**WORK TO BE COMPLETED:** When you find the line with "AuthMid --> EligEngine" among the records below, reproduce it and each line after it exactly, ending with the line with "Services --> PG".

**SUPPLIED INFORMATION:**
################
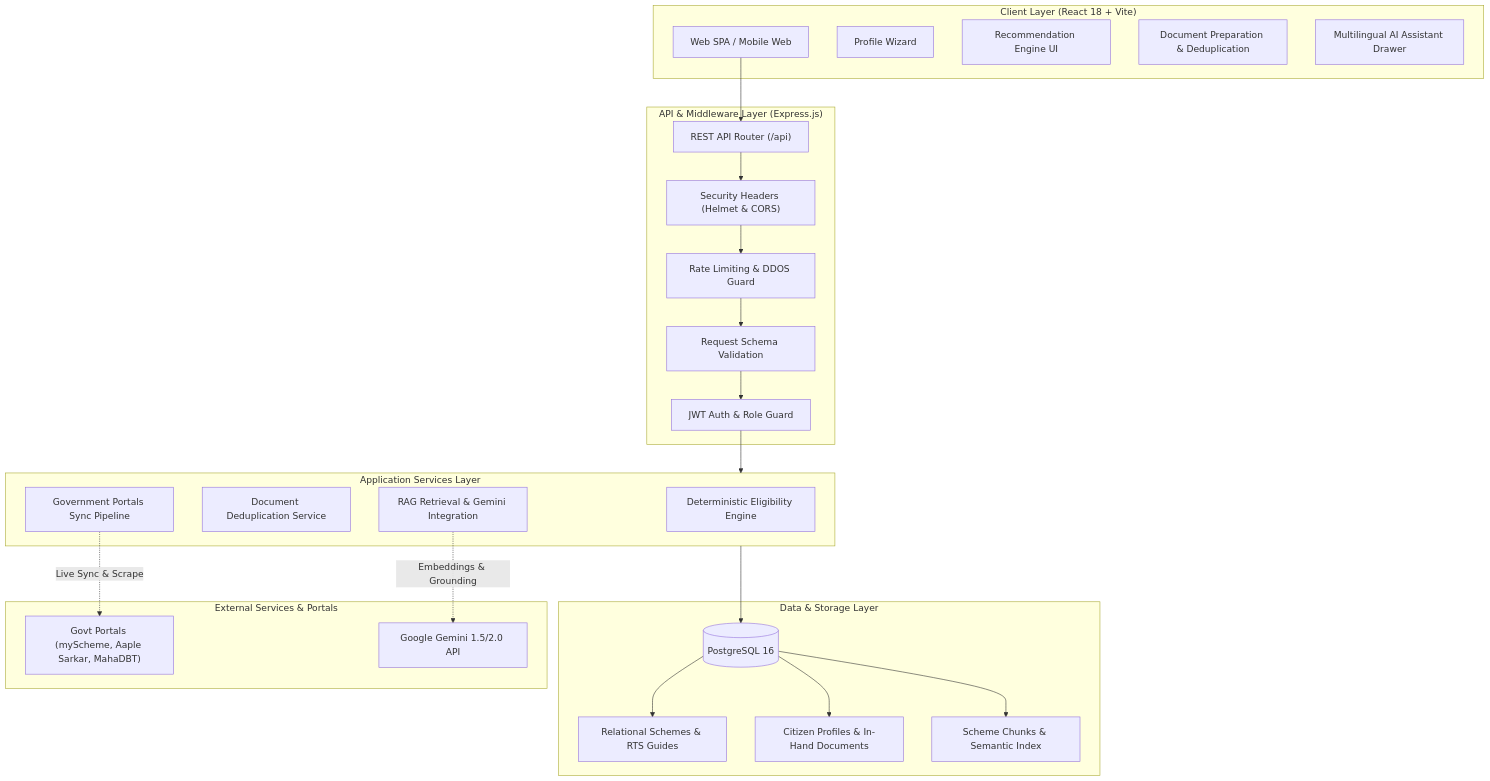
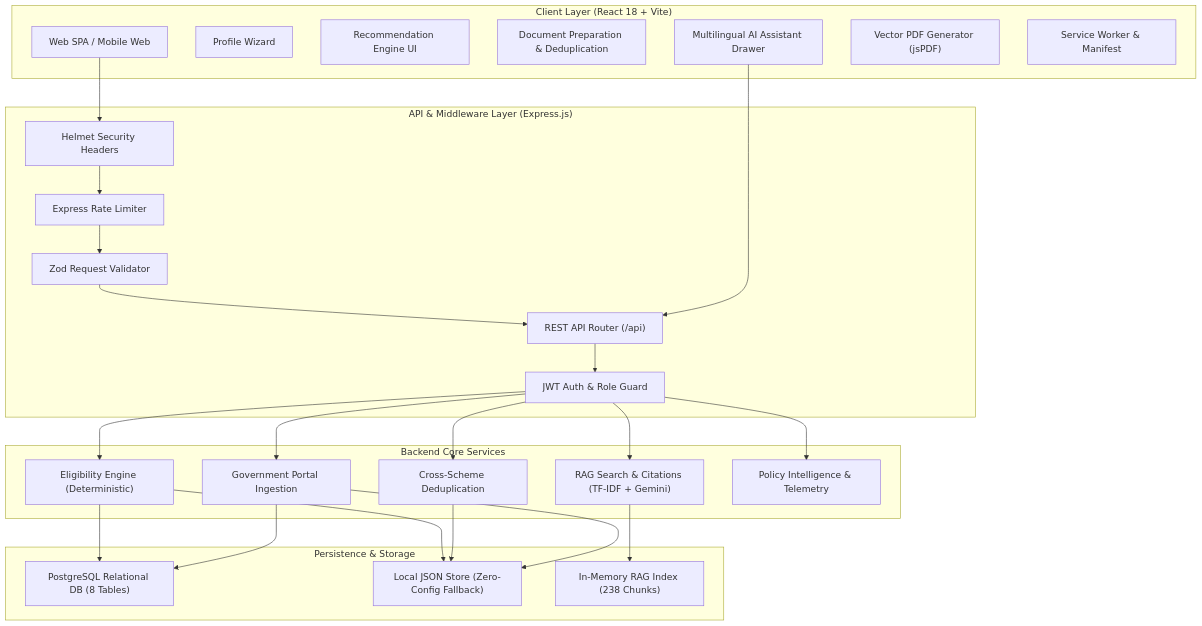
Before and after one commit to dharshanmende-afk/jansahay: the diagram in README.md, drawn with Mermaid. The commit also changed other lines of this file and 235 other files, not shown here.

````diff
--- a/README.md
+++ b/README.md
@@ -48,47 +48,50 @@
 ```mermaid
 flowchart TD
     subgraph Client ["Client Layer (React 18 + Vite)"]
         UI["Web SPA / Mobile Web"]
         PW["Profile Wizard"]
         Rec["Recommendation Engine UI"]
         DocPrep["Document Preparation & Deduplication"]
         AIDrawer["Multilingual AI Assistant Drawer"]
+        PDF["Vector PDF Generator (jsPDF)"]
+        PWA["Service Worker & Manifest"]
     end
 
     subgraph API_Gateway ["API & Middleware Layer (Express.js)"]
         Router["REST API Router (/api)"]
         AuthMid["JWT Auth & Role Guard"]
-        RateLimiter["Rate Limiting & DDOS Guard"]
-        SecHeaders["Security Headers (Helmet & CORS)"]
-        ZodVal["Request Schema Validation"]
+        ValMid["Zod Request Validator"]
+        RateLim["Express Rate Limiter"]
+        HelmetMid["Helmet Security Headers"]
     end
 
-    subgraph Services ["Application Services Layer"]
-        EligSvc["Deterministic Eligibility Engine"]
-        DocSvc["Document Deduplication Service"]
-        GovSync["Government Portals Sync Pipeline"]
-        RAGSvc["RAG Retrieval & Gemini Integration"]
+    subgraph Core_Services ["Backend Core Services"]
+        EligEngine["Eligibility Engine (Deterministic)"]
+        DocService["Cross-Scheme Deduplication"]
+        RAGService["RAG Search & Citations (TF-IDF + Gemini)"]
+        GovSync["Government Portal Ingestion"]
+        Analytics["Policy Intelligence & Telemetry"]
     end
 
-    subgraph Data ["Data & Storage Layer"]
-        PG[("PostgreSQL 16")]
-        DocStore["Relational Schemes & RTS Guides"]
-        UserStore["Citizen Profiles & In-Hand Documents"]
-        VectorStore["Scheme Chunks & Semantic Index"]
+    subgraph Data_Layer ["Persistence & Storage"]
+        PG["PostgreSQL Relational DB (8 Tables)"]
+        LocalDB["Local JSON Store (Zero-Config Fallback)"]
+        VectorIdx["In-Memory RAG Index (238 Chunks)"]
     end
 
-    subgraph External ["External Services & Portals"]
-        GovPortals["Govt Portals (myScheme, Aaple Sarkar, MahaDBT)"]
-        GeminiAPI["Google Gemini 1.5/2.0 API"]
-    end
+    UI --> HelmetMid --> RateLim --> ValMid --> Router
+    AIDrawer --> Router
+    Router --> AuthMid
+    AuthMid --> EligEngine
+    AuthMid --> DocService
+    AuthMid --> RAGService
+    AuthMid --> GovSync
+    AuthMid --> Analytics
 
-    UI --> Router
-    Router --> SecHeaders --> RateLimiter --> ZodVal --> AuthMid
-    AuthMid --> Services
-    Services --> PG
-    PG --> DocStore
-    PG --> UserStore
-    PG --> VectorStore
-    GovSync -.->|Live Sync & Scrape| GovPortals
-    RAGSvc -.->|Embeddings & Grounding| GeminiAPI
+    EligEngine --> PG
+    EligEngine --> LocalDB
+    DocService --> LocalDB
+    RAGService --> VectorIdx
+    GovSync --> PG
+    GovSync --> LocalDB
 ```
````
################
**THE COMPLETED TASK:**
+    AuthMid --> EligEngine
+    AuthMid --> DocService
+    AuthMid --> RAGService
+    AuthMid --> GovSync
+    AuthMid --> Analytics
 
-    UI --> Router
-    Router --> SecHeaders --> RateLimiter --> ZodVal --> AuthMid
-    AuthMid --> Services
-    Services --> PG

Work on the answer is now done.